Over the course of the past several summers I have devoted considerable resources to exploring Mt. Lola and the surrounding area. The spot, which is north of Truckee, has become one of my favorite places to find late season swatches of snow. While I have my “sure thing” goto spot (Mt. Lola proper), I’ve spent a fair amount of time poking around the other peaks and valleys nearby, and have been rewarded with some pretty decent additional patch skiing options as a result.
Over Memorial Day weekend I hit up several such options in the form of some chutes located on FSR 86 (aka Meadow Lake Road). While I was enjoying these caches of late spring snow, I couldn’t help but notice the snow caked ridgeline of Webber Peak. Naturally, I was compelled to do a little bit of recon in that area.
Based on the results of my exploration it was not terribly hard to convince Stev, the man who sucked me into the whole “turns all year” concept and introduced me to the allure of patch-skiing, to embark on a Webber Peak/Ridge adventure.
The route to Webber Peak is pretty well defined, at least if you’re savvy about Forest Service Roads and have a pretty decent natural sense of direction. We headed out Hwy 89 to Jackson Meadows, then jumped on FSR 86, then swerved off onto FSR 86/40 and drove up the “No Cordobas” 4x4 road until we came to a saddle with a well-used camping area/turn-around.
DESTINATION: WEBBER RIDGE AND SNOW
We parked my Taco Mama in the shade, loaded up our gear and, surprise! surprise!, found ourselves a bonafide trail. Given the condition of the trail (incredibly well-maintained), we were a bit perplexed by the lack of any signage (i.e. no trailhead markers, etc.). That didn’t deter us from our goal, as Webber Ridge was directly in our sights, to our left, and the trail strode well, at least until it became covered in snow. When we lost sight of the trail proper, we merely tree-and-snowwhacked our way up the ridgeline to our destination.

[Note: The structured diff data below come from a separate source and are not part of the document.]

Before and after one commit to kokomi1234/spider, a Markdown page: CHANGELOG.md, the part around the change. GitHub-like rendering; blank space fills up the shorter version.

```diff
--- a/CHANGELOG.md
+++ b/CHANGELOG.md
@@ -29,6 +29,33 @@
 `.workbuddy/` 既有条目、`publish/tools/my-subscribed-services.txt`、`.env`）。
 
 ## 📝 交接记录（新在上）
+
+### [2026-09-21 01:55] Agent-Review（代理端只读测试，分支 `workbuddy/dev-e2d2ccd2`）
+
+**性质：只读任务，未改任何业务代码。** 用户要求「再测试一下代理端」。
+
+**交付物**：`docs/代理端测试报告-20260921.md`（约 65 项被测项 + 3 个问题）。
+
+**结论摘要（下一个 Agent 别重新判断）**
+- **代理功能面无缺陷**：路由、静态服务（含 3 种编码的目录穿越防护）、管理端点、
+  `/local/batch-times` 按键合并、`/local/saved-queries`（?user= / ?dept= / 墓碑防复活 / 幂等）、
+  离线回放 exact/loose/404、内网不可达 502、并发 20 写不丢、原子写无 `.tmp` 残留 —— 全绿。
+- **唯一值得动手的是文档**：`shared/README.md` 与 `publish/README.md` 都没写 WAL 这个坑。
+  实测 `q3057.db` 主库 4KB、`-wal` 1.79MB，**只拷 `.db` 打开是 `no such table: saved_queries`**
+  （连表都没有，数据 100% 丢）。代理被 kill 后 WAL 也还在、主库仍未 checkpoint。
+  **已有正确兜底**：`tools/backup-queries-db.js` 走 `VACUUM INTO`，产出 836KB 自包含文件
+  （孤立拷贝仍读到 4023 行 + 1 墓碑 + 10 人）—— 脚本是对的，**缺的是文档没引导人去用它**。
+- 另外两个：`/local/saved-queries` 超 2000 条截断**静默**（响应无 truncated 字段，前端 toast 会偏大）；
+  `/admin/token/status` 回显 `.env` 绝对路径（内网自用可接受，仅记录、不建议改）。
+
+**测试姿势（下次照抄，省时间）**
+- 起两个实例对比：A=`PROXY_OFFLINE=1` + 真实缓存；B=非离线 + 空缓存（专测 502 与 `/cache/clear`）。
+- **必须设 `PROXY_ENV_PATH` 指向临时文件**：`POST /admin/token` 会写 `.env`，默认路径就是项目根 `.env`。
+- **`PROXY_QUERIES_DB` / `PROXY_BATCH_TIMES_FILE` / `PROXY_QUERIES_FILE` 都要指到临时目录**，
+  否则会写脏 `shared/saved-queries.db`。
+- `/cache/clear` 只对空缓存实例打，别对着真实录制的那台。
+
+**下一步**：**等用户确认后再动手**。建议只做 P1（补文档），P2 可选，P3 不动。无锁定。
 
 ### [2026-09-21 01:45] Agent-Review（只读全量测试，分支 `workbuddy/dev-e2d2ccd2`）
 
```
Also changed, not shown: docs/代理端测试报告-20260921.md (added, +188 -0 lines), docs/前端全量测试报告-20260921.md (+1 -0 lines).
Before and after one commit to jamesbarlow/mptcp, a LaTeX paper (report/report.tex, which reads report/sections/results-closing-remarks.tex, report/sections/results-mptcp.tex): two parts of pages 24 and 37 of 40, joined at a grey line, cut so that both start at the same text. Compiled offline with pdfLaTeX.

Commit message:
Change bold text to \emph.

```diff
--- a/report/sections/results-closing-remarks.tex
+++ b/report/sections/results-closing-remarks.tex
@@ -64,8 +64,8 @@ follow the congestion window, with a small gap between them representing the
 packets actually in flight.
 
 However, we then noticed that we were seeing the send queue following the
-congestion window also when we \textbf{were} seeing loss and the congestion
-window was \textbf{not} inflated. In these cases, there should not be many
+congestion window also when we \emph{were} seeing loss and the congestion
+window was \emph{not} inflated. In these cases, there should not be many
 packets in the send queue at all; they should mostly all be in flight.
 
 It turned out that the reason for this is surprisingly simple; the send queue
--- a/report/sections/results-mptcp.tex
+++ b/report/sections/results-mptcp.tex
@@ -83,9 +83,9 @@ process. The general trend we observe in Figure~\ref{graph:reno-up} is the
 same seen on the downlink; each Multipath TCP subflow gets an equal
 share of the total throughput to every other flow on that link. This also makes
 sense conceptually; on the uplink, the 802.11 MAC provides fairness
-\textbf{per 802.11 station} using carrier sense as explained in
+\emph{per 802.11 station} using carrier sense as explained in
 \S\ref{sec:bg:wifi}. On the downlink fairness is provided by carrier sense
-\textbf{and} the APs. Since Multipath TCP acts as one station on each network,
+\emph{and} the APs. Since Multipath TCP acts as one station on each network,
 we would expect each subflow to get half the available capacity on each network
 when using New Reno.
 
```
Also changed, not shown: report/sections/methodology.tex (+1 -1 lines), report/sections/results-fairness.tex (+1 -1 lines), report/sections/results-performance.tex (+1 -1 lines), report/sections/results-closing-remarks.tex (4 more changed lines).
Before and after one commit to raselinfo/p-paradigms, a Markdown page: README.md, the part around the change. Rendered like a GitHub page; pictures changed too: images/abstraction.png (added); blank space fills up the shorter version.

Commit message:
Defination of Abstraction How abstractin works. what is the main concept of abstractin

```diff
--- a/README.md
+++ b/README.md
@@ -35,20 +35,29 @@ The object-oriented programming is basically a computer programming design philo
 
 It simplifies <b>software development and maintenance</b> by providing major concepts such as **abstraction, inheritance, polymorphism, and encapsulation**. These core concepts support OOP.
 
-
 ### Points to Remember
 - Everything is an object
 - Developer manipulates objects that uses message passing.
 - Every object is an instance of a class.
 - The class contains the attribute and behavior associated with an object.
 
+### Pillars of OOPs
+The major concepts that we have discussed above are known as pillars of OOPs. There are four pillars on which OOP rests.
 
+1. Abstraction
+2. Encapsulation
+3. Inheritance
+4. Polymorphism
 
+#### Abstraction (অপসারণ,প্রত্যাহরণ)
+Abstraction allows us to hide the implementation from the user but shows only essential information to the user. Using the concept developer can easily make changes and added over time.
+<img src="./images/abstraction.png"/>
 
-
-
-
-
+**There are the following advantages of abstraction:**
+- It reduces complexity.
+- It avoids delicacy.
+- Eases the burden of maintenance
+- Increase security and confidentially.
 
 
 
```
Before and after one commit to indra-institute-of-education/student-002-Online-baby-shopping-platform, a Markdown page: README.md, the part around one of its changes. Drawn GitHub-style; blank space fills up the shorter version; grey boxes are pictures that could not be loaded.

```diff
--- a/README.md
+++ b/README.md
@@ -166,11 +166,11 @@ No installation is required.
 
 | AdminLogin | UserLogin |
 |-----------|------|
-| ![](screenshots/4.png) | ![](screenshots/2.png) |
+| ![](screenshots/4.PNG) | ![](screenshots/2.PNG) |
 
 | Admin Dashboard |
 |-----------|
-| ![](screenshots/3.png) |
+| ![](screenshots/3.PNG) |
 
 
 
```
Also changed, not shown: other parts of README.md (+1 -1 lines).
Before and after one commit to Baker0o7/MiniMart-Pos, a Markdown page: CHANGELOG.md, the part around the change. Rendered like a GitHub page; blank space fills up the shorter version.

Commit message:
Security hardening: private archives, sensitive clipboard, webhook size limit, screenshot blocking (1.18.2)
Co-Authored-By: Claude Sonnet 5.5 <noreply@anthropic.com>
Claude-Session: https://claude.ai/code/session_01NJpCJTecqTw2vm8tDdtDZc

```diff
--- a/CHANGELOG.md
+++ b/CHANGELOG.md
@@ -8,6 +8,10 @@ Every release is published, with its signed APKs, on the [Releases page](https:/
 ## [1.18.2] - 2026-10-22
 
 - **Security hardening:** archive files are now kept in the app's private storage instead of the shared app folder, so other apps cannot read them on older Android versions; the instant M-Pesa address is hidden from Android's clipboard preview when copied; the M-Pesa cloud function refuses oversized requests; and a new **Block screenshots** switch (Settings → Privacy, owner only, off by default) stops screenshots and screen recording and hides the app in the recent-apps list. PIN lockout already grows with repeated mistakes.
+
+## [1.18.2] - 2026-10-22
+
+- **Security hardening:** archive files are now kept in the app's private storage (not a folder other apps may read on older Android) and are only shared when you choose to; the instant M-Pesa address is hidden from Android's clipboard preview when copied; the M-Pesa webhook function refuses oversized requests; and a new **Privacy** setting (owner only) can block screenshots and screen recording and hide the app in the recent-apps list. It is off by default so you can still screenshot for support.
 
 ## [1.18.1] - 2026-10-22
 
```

Webber Peak itself was holding a number of enticing lines, except for the fact that every single one of them dead-ended in a cliff drop requiring James Bond aerial tactics (http://www.youtube.com/watch?v=PzA5R9aSFCI) to survive. Webber Ridge, however, held some nice lines that ended peacefully in shrouds of pine. Having left our parachutes at home, we opted for the latter.
The view from atop Webber Peak is pretty sweet. It allows one to see pretty much all the options that the Mt. Lola area has to offer, from Lola herself across Perazzo Meadows and all the way around to Fordyce and Meadow Lakes and the surrounding peaks and mountains, including the Sierra Buttes (not to mention a great view of the backside of Castle Peak).
STEV SURVEYING THE SCENE (WEBBER LAKE IN THE DISTANCE)
The runs off of Webber Ridge had looked rather short and mellow from afar, but up close they revealed themselves to go from an open bowl and then taper into tree-lined chutes; they were much longer than we originally thought, and the snow wasn’t half bad. We knocked out two of the better looking chutes (quite a bit of the ridge was sun-cupped something fierce), boot-packing back up to the top each time.
DOOKEY SLIDES INTO ONE OF THE CHUTES
VETS GETTIN' SOME MORE
For our third run we banged out a steep 3-turn number that allowed us to traverse over to another longer run. Our fourth run, while decent, was nowhere near as long as the first two. And our fifth, and final, lap for the day was more or less an afterthought: it was there, so we skied it. All 5 turns of it.
DOOKEY MILKS THAT LAST RUN
The hike out was a breeze as by this time we had skied our way back to the base of the ridge, which we followed down until we came across the trail. From there it was a no-brainer back to the truck.
Yet another new spot was ticked off and subsequently added to our regular summer rotation.